Here’s a disturbing update to last week’s amazing story about the U.S. mole who infiltrated al Qaeda in the Arabian Peninsula and thwarted an airliner attack with a more sophisticated underwear bomb.
Someone in Washington whose boss stood to gain from an election year story about alert intelligence operatives successfully protecting American voters at great personal risk leaked the heroic story to the Associated Press. The AP held the story until Obama administration sources said the CIA operative was safe.
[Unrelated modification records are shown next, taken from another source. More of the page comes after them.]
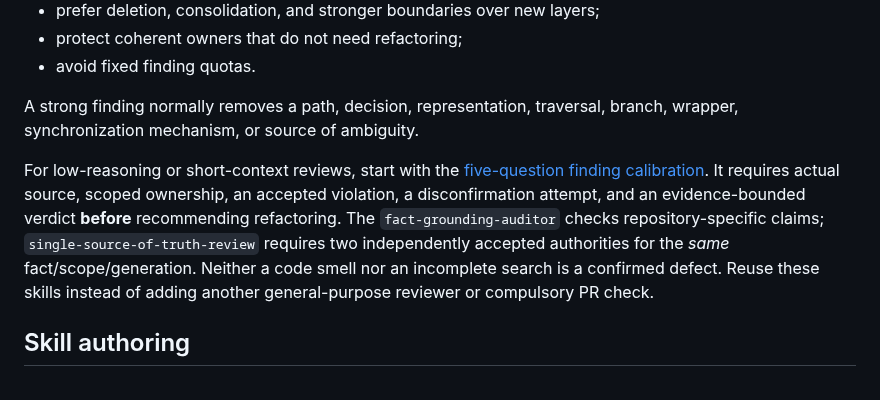
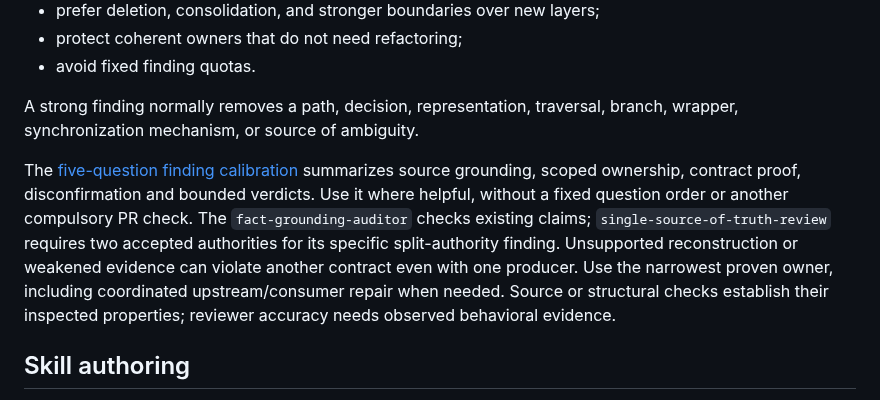
Before and after one commit to Hugloss/agentsCookbook, a Markdown page: skills/README.md, the part around the change. Drawn GitHub-style.

Commit message:
Calibrate finding proof by contract without universal review prerequisites

```diff
--- a/skills/README.md
+++ b/skills/README.md
@@ -14,15 +14,16 @@ Every skill should:
 
 A strong finding normally removes a path, decision, representation, traversal, branch, wrapper, synchronization mechanism, or source of ambiguity.
 
-For low-reasoning or short-context reviews, start with the
-[five-question finding calibration](codebase-finding-derivation/SKILL.md#five-quick-qa-questions-for-low-reasoning-reviewers).
-It requires actual source, scoped ownership, an accepted violation, a
-disconfirmation attempt, and an evidence-bounded verdict **before** recommending
-refactoring. The `fact-grounding-auditor` checks repository-specific claims;
-`single-source-of-truth-review` requires two independently accepted authorities
-for the *same* fact/scope/generation. Neither a code smell nor an incomplete
-search is a confirmed defect. Reuse these skills instead of adding another
-general-purpose reviewer or compulsory PR check.
+The [five-question finding calibration](codebase-finding-derivation/SKILL.md#five-questions-for-evidence-calibration)
+summarizes source grounding, scoped ownership, contract proof, disconfirmation
+and bounded verdicts. Use it where helpful, without a fixed question order or
+another compulsory PR check. The `fact-grounding-auditor` checks existing claims;
+`single-source-of-truth-review` requires two accepted authorities for its specific
+split-authority finding. Unsupported reconstruction or weakened evidence can
+violate another contract even with one producer. Use the narrowest proven owner,
+including coordinated upstream/consumer repair when needed. Source or structural
+checks establish their inspected properties; reviewer accuracy needs observed
+behavioral evidence.
 
 ## Skill authoring
 
```
Also changed, not shown: skills/codebase-finding-derivation/SKILL.md (+39 -26 lines).
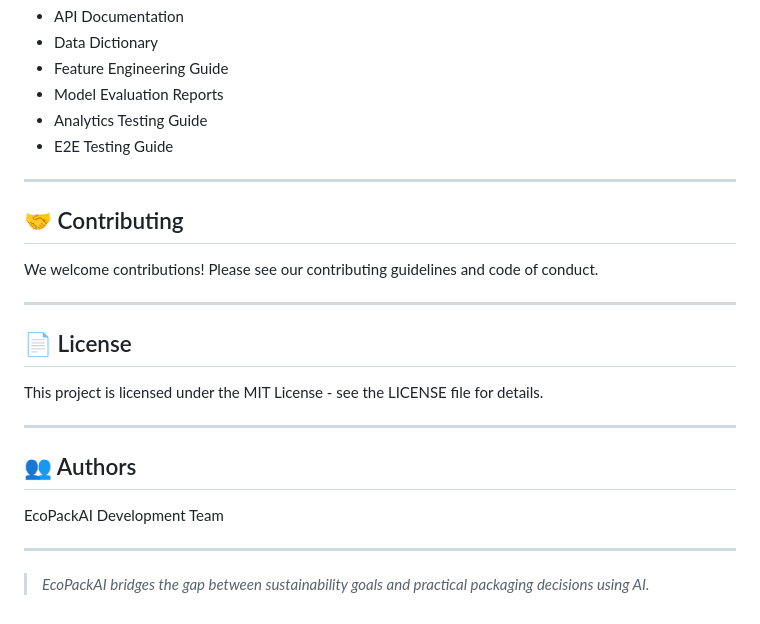
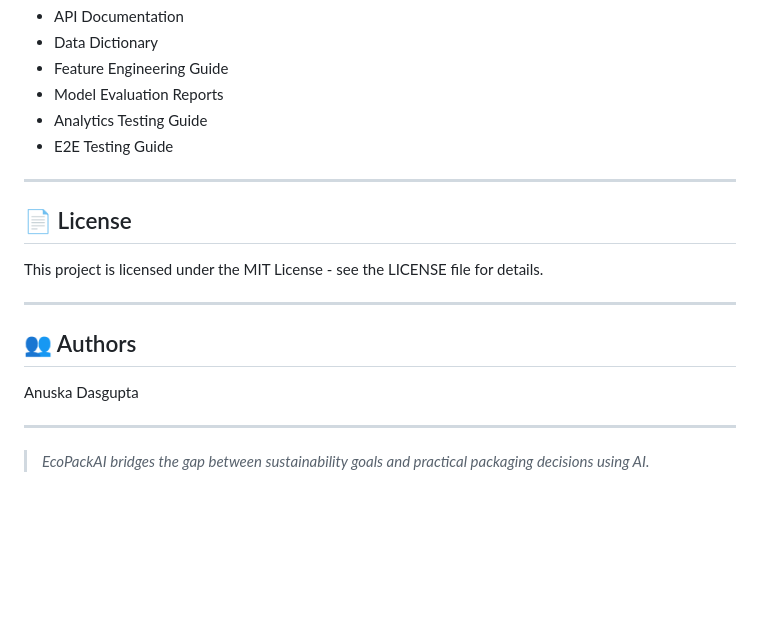
Before and after one commit to anu31d/EcoPackAI---Anuska-Dasgupta, a Markdown page: README.md, the part around one of its changes. GitHub-like rendering; blank space fills up the shorter version.

```diff
--- a/README.md
+++ b/README.md
@@ -257,12 +208,6 @@ Comprehensive documentation is available in the `/project/docs` directory:
 
 ---
 
-## 🤝 Contributing
-
-We welcome contributions! Please see our contributing guidelines and code of conduct.
-
----
-
 ## 📄 License
 
 This project is licensed under the MIT License - see the LICENSE file for details.
@@ -271,7 +216,7 @@ This project is licensed under the MIT License - see the LICENSE file for detail
 
 ## 👥 Authors
 
-EcoPackAI Development Team
+Anuska Dasgupta
 
 ---
 
```
Also changed, not shown: other parts of README.md (+1 -50 lines).
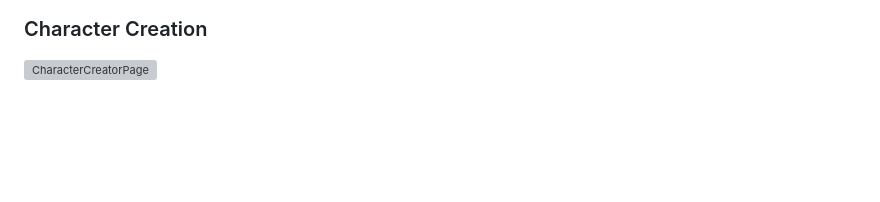
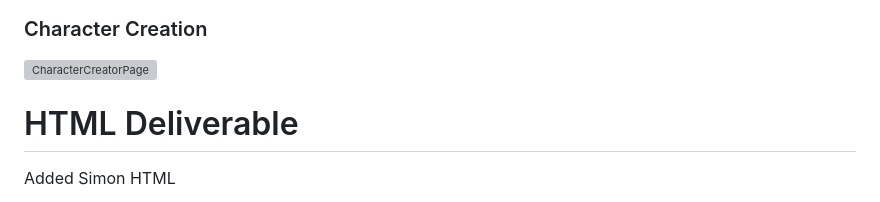
Before and after one commit to JustBubbles/CharacterCreator-Website-Startup, a Markdown page: README.md, the part around the change. Drawn GitHub-style; blank space fills up the shorter version; grey boxes are pictures that could not be loaded.

Commit message:
Started HTML Deliverable.md
Added Simon HTML

```diff
--- a/README.md
+++ b/README.md
@@ -28,3 +28,6 @@
 
 ### Character Creation
 <img width="1207" height="733" alt="CharacterCreatorPage" src="https://github.com/user-attachments/assets/489776e8-c485-4422-a54b-f1be255aa29e" />
+
+# HTML Deliverable
+Added Simon HTML
```
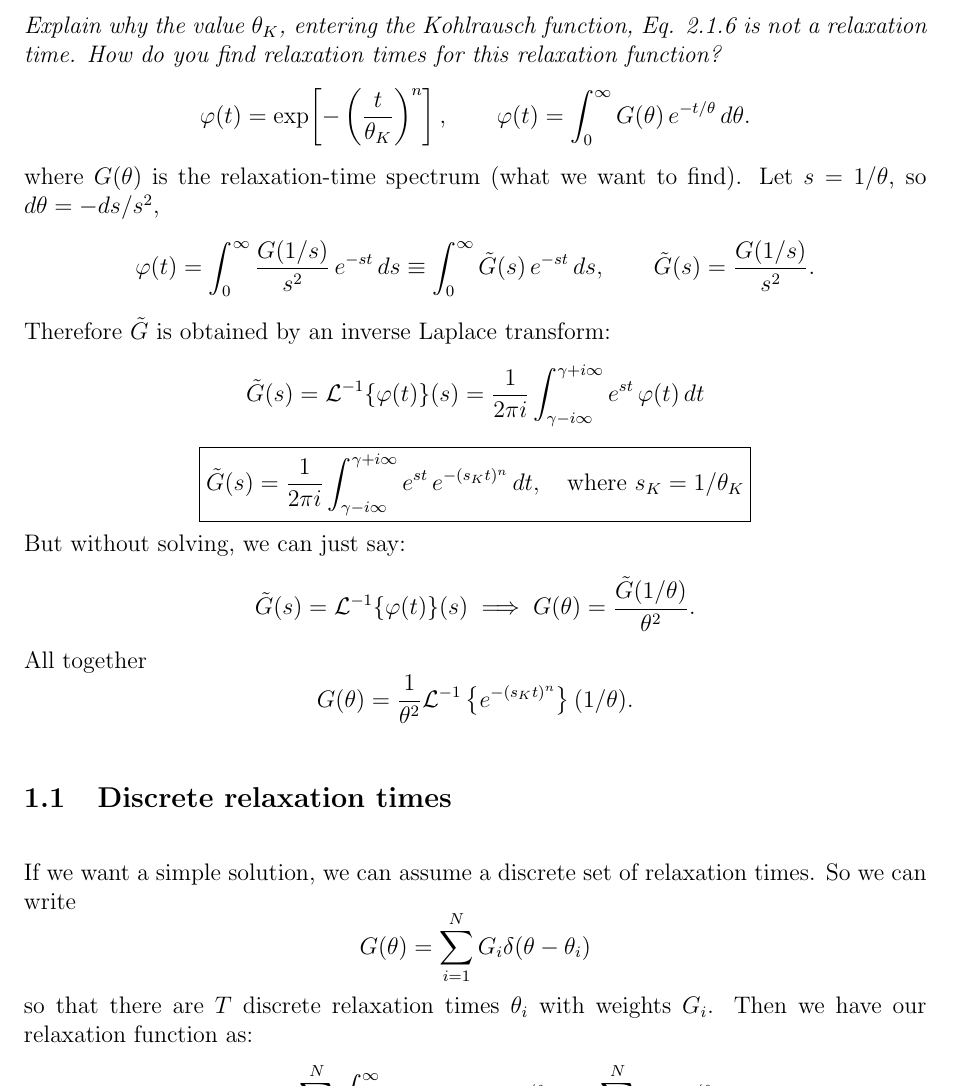
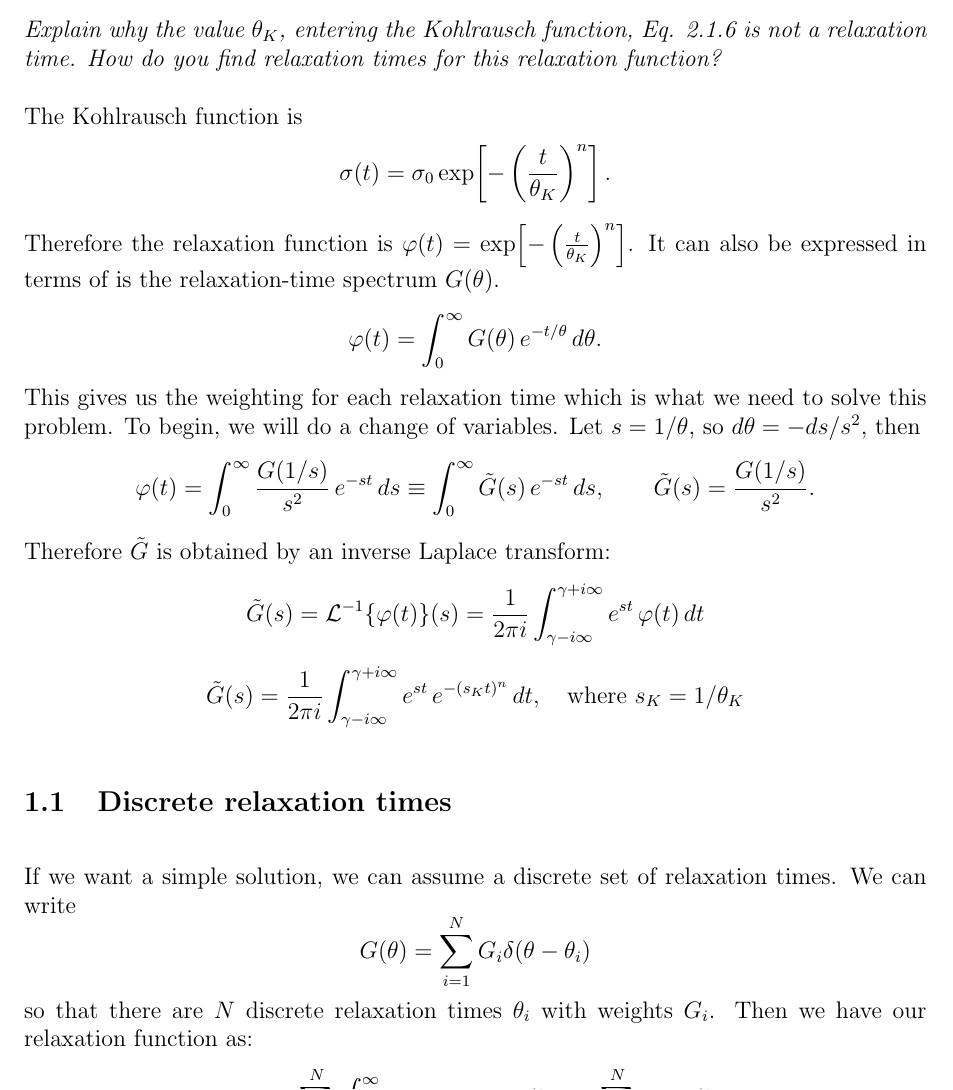
Before and after one commit to gkerr708/rheology-class, a LaTeX document (final_project/main.tex): part of page 1 of 13, cut so that both start at the same text. Compiled offline with pdfLaTeX.

Commit message:
Small changes

```diff
--- a/final_project/main.tex
+++ b/final_project/main.tex
@@ -15,13 +15,20 @@
 
 \section{2-4 Malkin}
 \textit{Explain why the value $\theta_K$, entering the Kohlrausch function, Eq. 2.1.6 is not a relaxation time. How do you find relaxation times for this relaxation function?}
+
+The Kohlrausch function is
 \[
-\varphi(t)=\exp\!\left[-\left(\frac{t}{\theta_K}\right)^n\right],
-\qquad
+	\sigma(t) = \sigma_0 \exp\!\left[-\left(\frac{t}{\theta_K}\right)^n\right].
+\]
+Therefore the relaxation function is
+$\varphi(t)=\exp\!\left[-\left(\frac{t}{\theta_K}\right)^n\right]$.
+It can also be expressed in terms of is the relaxation-time spectrum $G(\theta)$.
+\[
 \varphi(t)=\int_0^\infty G(\theta)\,e^{-t/\theta}\,d\theta.
 \]
-where $G(\theta)$ is the relaxation-time spectrum (what we want to find).
-Let $s=1/\theta$, so $d\theta=-ds/s^2$,
+This gives us the weighting for each relaxation time which is what we need to solve this problem.
+To begin, we will do a change of variables.
+Let $s=1/\theta$, so $d\theta=-ds/s^2$, then
 \[
 \varphi(t)=\int_0^\infty \frac{G(1/s)}{s^2}\,e^{-st}\,ds
 \equiv \int_0^\infty \tilde G(s)\,e^{-st}\,ds,
@@ -35,28 +42,18 @@ Therefore $\tilde G$ is obtained by an inverse Laplace transform:
 e^{st}\,\varphi(t)\,dt
 \]
 \[
-\boxed{\tilde G(s)=
+\tilde G(s)=
 \frac{1}{2\pi i}\int_{\gamma-i\infty}^{\gamma+i\infty}
-e^{st}\,e^{-(s_K t)^n}\,dt, \quad \text{where } s_K=1/\theta_K}
-\]
-But without solving, we can just say:
-\[
-\tilde G(s)=\mathcal L^{-1}\{\varphi(t)\}(s)
-\implies
-G(\theta)=\frac{\tilde G(1/\theta)}{\theta^2}.
-\]
-All together
-\[
-	G(\theta) = \frac{1}{\theta^2}\mathcal L^{-1}\left\{e^{-(s_K t)^n}\right\}(1/\theta).
+e^{st}\,e^{-(s_K t)^n}\,dt, \quad \text{where } s_K=1/\theta_K
 \]
 
 \subsection{Discrete relaxation times}
 If we want a simple solution, we can assume a discrete set of relaxation times.
-So we can write
+We can write
 \[
 	G(\theta) = \sum_{i=1}^N G_i \delta(\theta - \theta_i)
 \]
-so that there are $T$ discrete relaxation times $\theta_i$ with weights $G_i$.
+so that there are $N$ discrete relaxation times $\theta_i$ with weights $G_i$.
 Then we have our relaxation function as:
 \[
 	\varphi(t) = \sum_{i=1}^N \int_0^\infty G_i \delta(\theta - \theta_i) e^{-t/\theta} d\theta
```
Also changed, not shown: final_project/main.pdf, final_project/main.tex (5 more changed lines), 6 other files.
But, it turns out, the mole was not a CIA operative. The Obama administration had nothing to do with the operation and, in fact, didn’t even know about it until recently. Somehow such details got lost in all the excited espionage news coverage about the bomb that didn’t go off.
The sting was, in reality, an operation by Britain’s MI6 intelligence service (see photo above of its unassuming headquarters tucked away in an obscure corner of London). It used a Yemeni native with dual British and Saudi citizenship with the cooperation of Saudi Arabia’s intelligence service.
And the folks overseas who actually conceived and executed the risky work are none too happy about their loose-lipped American cousins trying to bolster someone’s domestic political standing by leaking the story prematurely, destroying the agent’s cover and future usefulness. And possibly betraying that agent’s contacts within Yemen.
[...]Without the excited U.S. news coverage, the agent, who reportedly did escape safely once word was flashed about the impending AP leak story, could have still been providing further intelligence on the location of al Qaeda leaders in Yemen, which resulted in only one successful drone strike before word got out, resulting in the explosive demise of senior leader Fahd al-Quso.
According to Britain’s Guardian, CIA professionals are furious at Obama administration officials for leaking the information for obvious political gain.
The newspaper reported: “Mike Scheur, the former head of the CIA’s Bin Laden unit, said the leaking about the nuts and bolts of British involvement was despicable and would make a repeat of the operation difficult. ‘MI6 should be as angry as hell. This is something that the prime minister should raise with the president.’”
Shashank Joshi, a British researcher, wrote in the Telegraph: “These unthinking leaks are reckless and irresponsible acts of posturing that could have far-reaching implications for counterterrorism operations in the future.”